I wrote a piece about a situation that bugged me. A “law of attraction” type showed up to tell me that I had a victim mentality and showed no accountability for my predicament. Initially I thought he didn’t read the piece, because three paragraphs in I write “this is my fault as much as anyone’s.”
I pointed that out. He doubled down. I pointed out that the writing itself was taking accountability. He tripled down.
Then I wasted my one wild and precious life spending time looking at his profile and confirming that he was one of those “law of attraction” crazy people. His comments weren’t really his fault (no accountability required!) because those people are completely off their onion.
In case you’re not familiar, the so-called “law of attraction” first gained popularity with the 1952 publication of The Power of Positive Thinking. It had another big moment after the author of The Secret ripped off the ideas in The Power of Positive Thinking. This caught the attention of Oprah and the rest is history.
Now Pinterest is lousy with vision boards about good health and manifesting wealth. A bustling industry depends on convincing people that their thoughts create their reality.

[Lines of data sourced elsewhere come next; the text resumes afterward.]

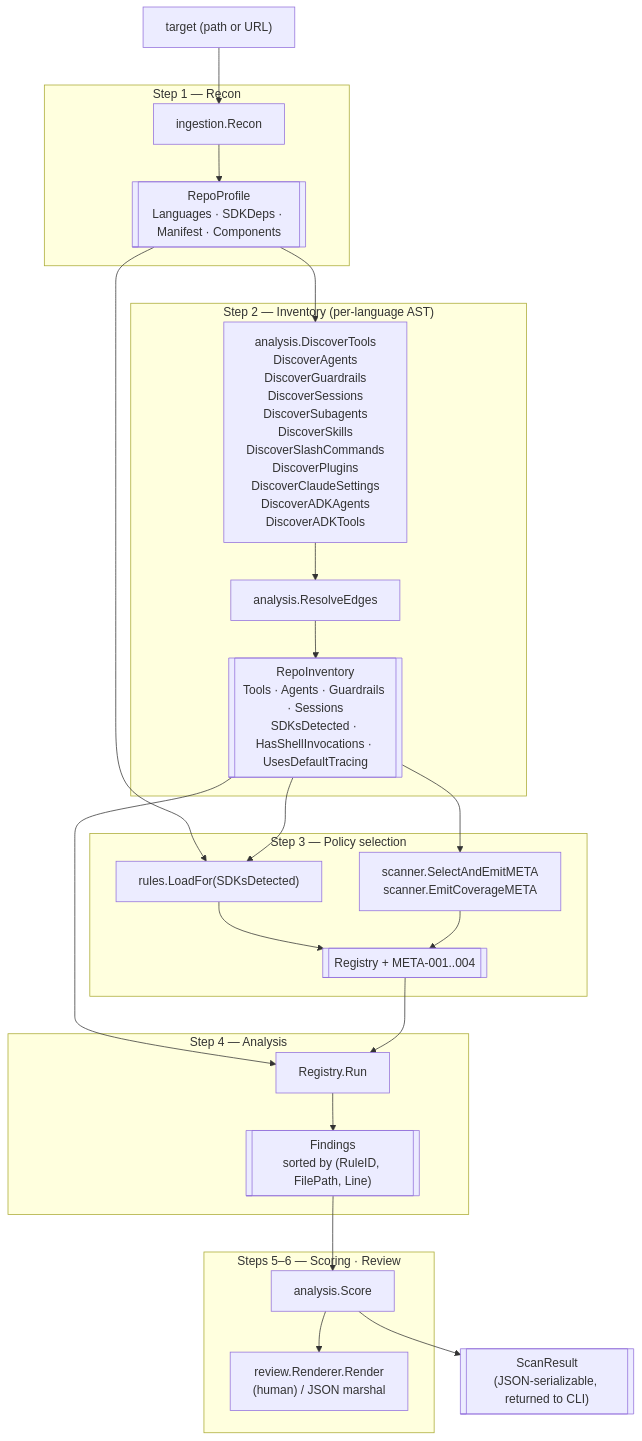
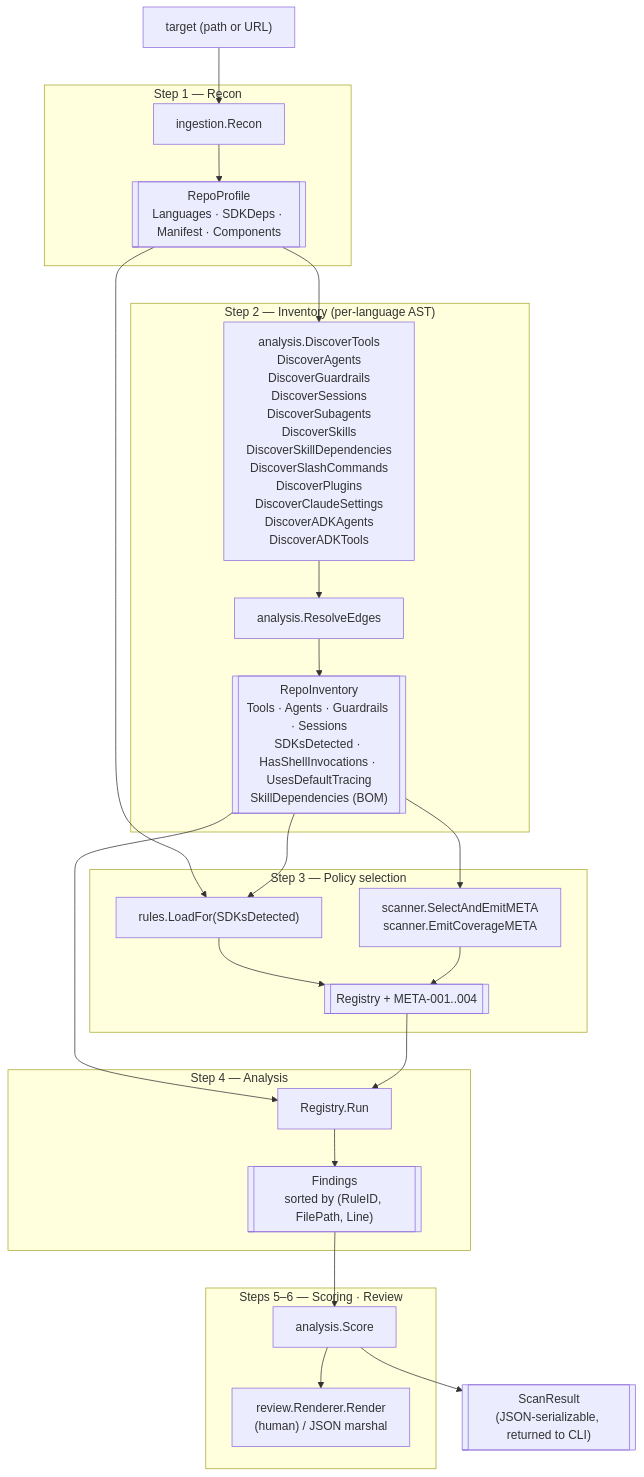
Before and after one commit to trustabl/trustabl: the first of 4 diagrams in ARCHITECTURE.md, drawn with Mermaid. The commit also changed other lines of this file and 10 other files, not shown here.

First line of the commit message:
feat(scanner): emit skill dependency BOM + --bom-out CycloneDX export

````diff
--- a/ARCHITECTURE.md
+++ b/ARCHITECTURE.md
@@ -312,49 +312,49 @@
 ```mermaid
 flowchart TD
     target["target (path or URL)"]
 
     subgraph S1["Step 1 — Recon"]
         recon["ingestion.Recon"]
         profile[["RepoProfile<br/>Languages · SDKDeps · Manifest · Components"]]
         recon --> profile
     end
 
     subgraph S2["Step 2 — Inventory (per-language AST)"]
-        disc["analysis.DiscoverTools<br/>DiscoverAgents<br/>DiscoverGuardrails<br/>DiscoverSessions<br/>DiscoverSubagents<br/>DiscoverSkills<br/>DiscoverSlashCommands<br/>DiscoverPlugins<br/>DiscoverClaudeSettings<br/>DiscoverADKAgents<br/>DiscoverADKTools"]
+        disc["analysis.DiscoverTools<br/>DiscoverAgents<br/>DiscoverGuardrails<br/>DiscoverSessions<br/>DiscoverSubagents<br/>DiscoverSkills<br/>DiscoverSkillDependencies<br/>DiscoverSlashCommands<br/>DiscoverPlugins<br/>DiscoverClaudeSettings<br/>DiscoverADKAgents<br/>DiscoverADKTools"]
         edges["analysis.ResolveEdges"]
-        inv[["RepoInventory<br/>Tools · Agents · Guardrails · Sessions<br/>SDKsDetected · HasShellInvocations · UsesDefaultTracing"]]
+        inv[["RepoInventory<br/>Tools · Agents · Guardrails · Sessions<br/>SDKsDetected · HasShellInvocations · UsesDefaultTracing<br/>SkillDependencies (BOM)"]]
         disc --> edges --> inv
     end
 
     subgraph S3["Step 3 — Policy selection"]
         loadfor["rules.LoadFor(SDKsDetected)"]
         meta["scanner.SelectAndEmitMETA<br/>scanner.EmitCoverageMETA"]
         reg[["Registry + META-001..004"]]
         loadfor --> reg
         meta --> reg
     end
 
     subgraph S4["Step 4 — Analysis"]
         run["Registry.Run"]
         findings[["Findings<br/>sorted by (RuleID, FilePath, Line)"]]
         run --> findings
     end
 
     subgraph S56["Steps 5–6 — Scoring · Review"]
         score["analysis.Score"]
         render["review.Renderer.Render<br/>(human) / JSON marshal"]
         score --> render
     end
 
     result[["ScanResult<br/>(JSON-serializable, returned to CLI)"]]
 
     target --> recon
     profile --> disc
     profile --> loadfor
     inv --> loadfor
     inv --> meta
     inv --> run
     reg --> run
     findings --> score
     score --> result
 ```
````
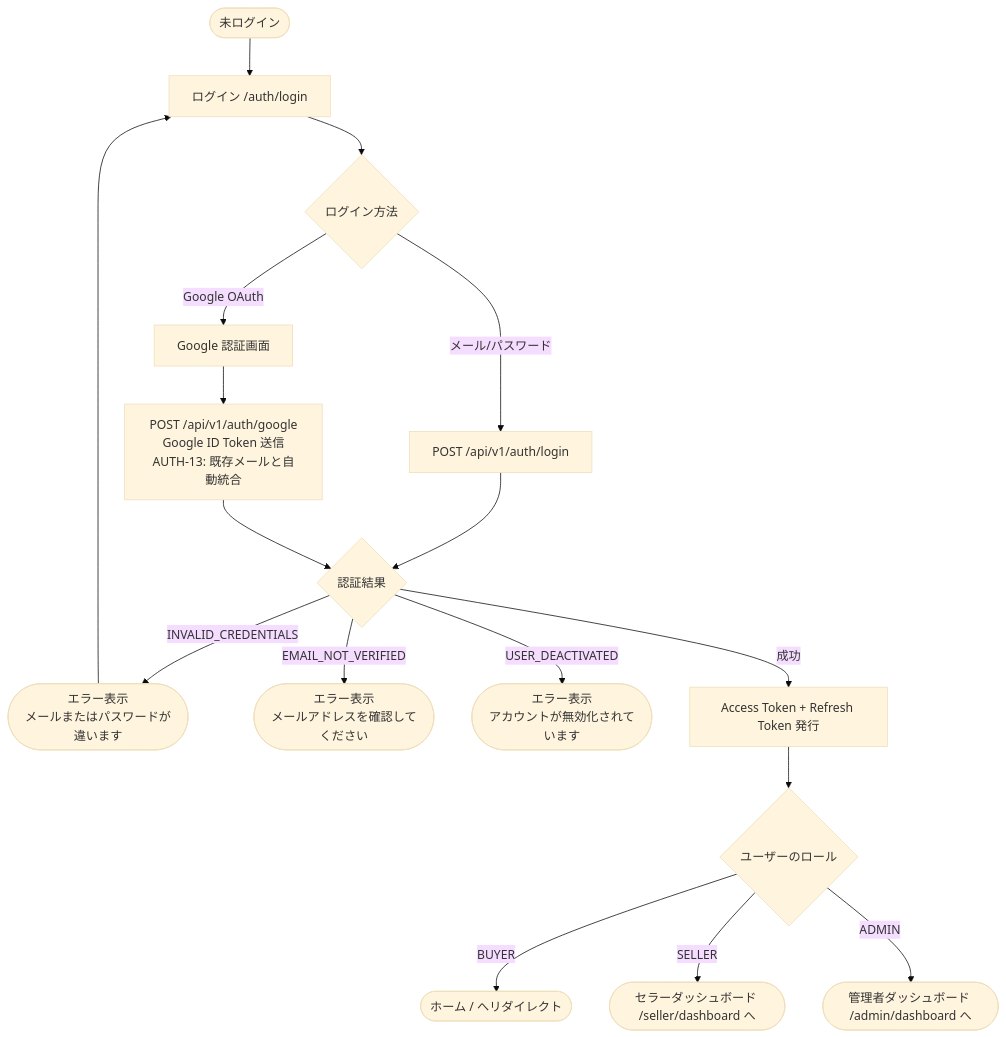
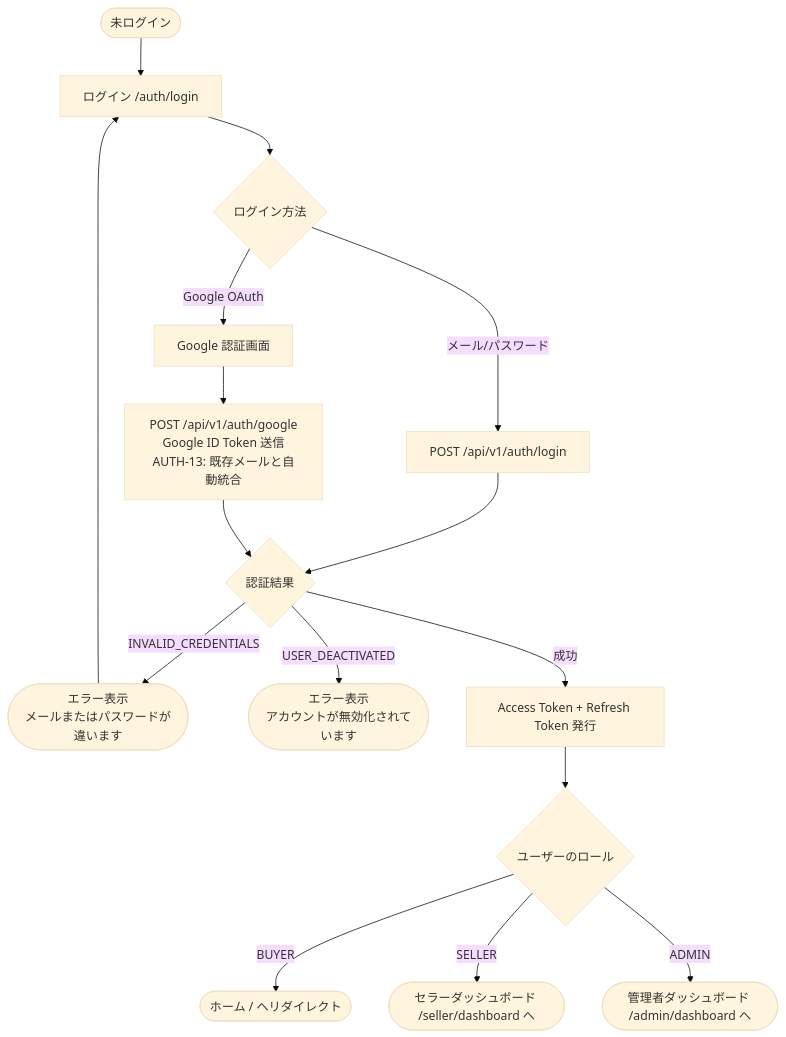
Before and after one commit to daobn99/kivio-project: the second of 27 diagrams in docs/design/frontend/USER_FLOW.md, drawn with Mermaid (base theme). The commit also changed other lines of this file and 19 other files, not shown here.

````diff
--- a/docs/design/frontend/USER_FLOW.md
+++ b/docs/design/frontend/USER_FLOW.md
@@ -39,19 +51,18 @@
 ```mermaid
 flowchart TD
   A([未ログイン]) --> B["ログイン /auth/login"]
   B --> C{ログイン方法}
   C -- メール/パスワード --> D["POST /api/v1/auth/login"]
   C -- Google OAuth --> E["Google 認証画面"]
   E --> F["POST /api/v1/auth/google\nGoogle ID Token 送信\nAUTH-13: 既存メールと自動統合"]
   D --> G{認証結果}
   F --> G
   G -- INVALID_CREDENTIALS --> H(["エラー表示\nメールまたはパスワードが違います"])
   H --> B
-  G -- EMAIL_NOT_VERIFIED --> I(["エラー表示\nメールアドレスを確認してください"])
   G -- USER_DEACTIVATED --> J(["エラー表示\nアカウントが無効化されています"])
   G -- 成功 --> K["Access Token + Refresh Token 発行"]
   K --> L{ユーザーのロール}
   L -- BUYER --> M(["ホーム / へリダイレクト"])
   L -- SELLER --> N(["セラーダッシュボード /seller/dashboard へ"])
   L -- ADMIN --> O(["管理者ダッシュボード /admin/dashboard へ"])
 ```
````
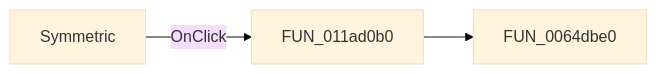
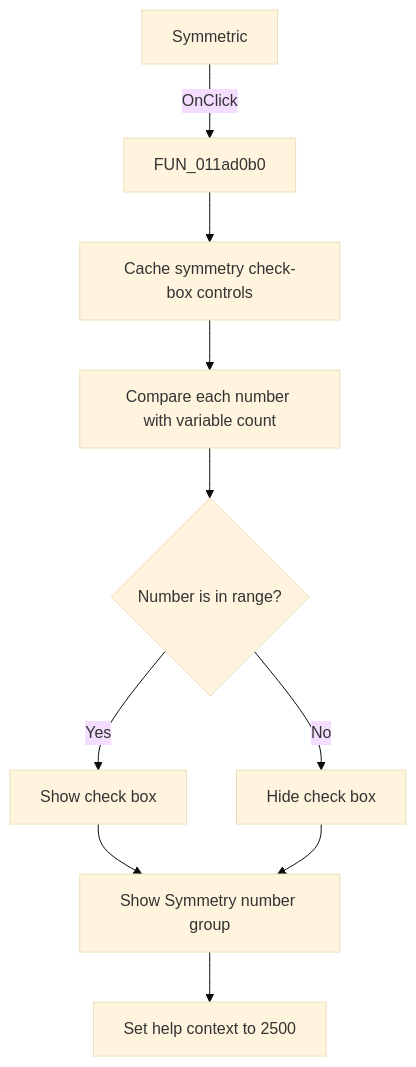
One commit to MovGP0/TIARA changed the diagram in docs/ui-controls/tables-form/radiosymm-f4379e7118.md. Above: the diagram before and after it, drawn with Mermaid (base theme). The commit also changed other lines of this file and 387 other files, not shown here.

````diff
--- a/docs/ui-controls/tables-form/radiosymm-f4379e7118.md
+++ b/docs/ui-controls/tables-form/radiosymm-f4379e7118.md
@@ -27,5 +27,12 @@
 ```mermaid
-flowchart LR
+flowchart TD
     control["Symmetric"] -->|OnClick| handler["FUN_011ad0b0"]
-    handler --> call1["FUN_0064dbe0"]
+    handler --> cache["Cache symmetry check-box controls"]
+    cache --> range["Compare each number with variable count"]
+    range --> visible{"Number is in range?"}
+    visible -->|Yes| show["Show check box"]
+    visible -->|No| hide["Hide check box"]
+    show --> group["Show Symmetry number group"]
+    hide --> group
+    group --> topic["Set help context to 2500"]
 ```
````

Everything good that happens to you is created by your positive thoughts — usually in the form in visualization and affirmations — and everything bad is also your own creation.
Don’t get me wrong, I’m all for being your own cheerleader. Adopt a positive mindset if you’re trying to parallel park or do a fancy move on your roller skates or run a marathon. Wave your own tiny foam finger at yourself in your own tiny cheering section. Believing that you can do a thing will, obviously, increase your chances of being able to do that thing.
But the “law of attraction” cleaves the world into two groups: people who deserve good fortune (because they trained their mind to manifest good fortune) and people who don’t (because they failed to properly train their mind). If you buy this bullshit, you can easily otherize people, conveniently skipping all the usual ways of otherizing them — race, religion, sexual orientation, you…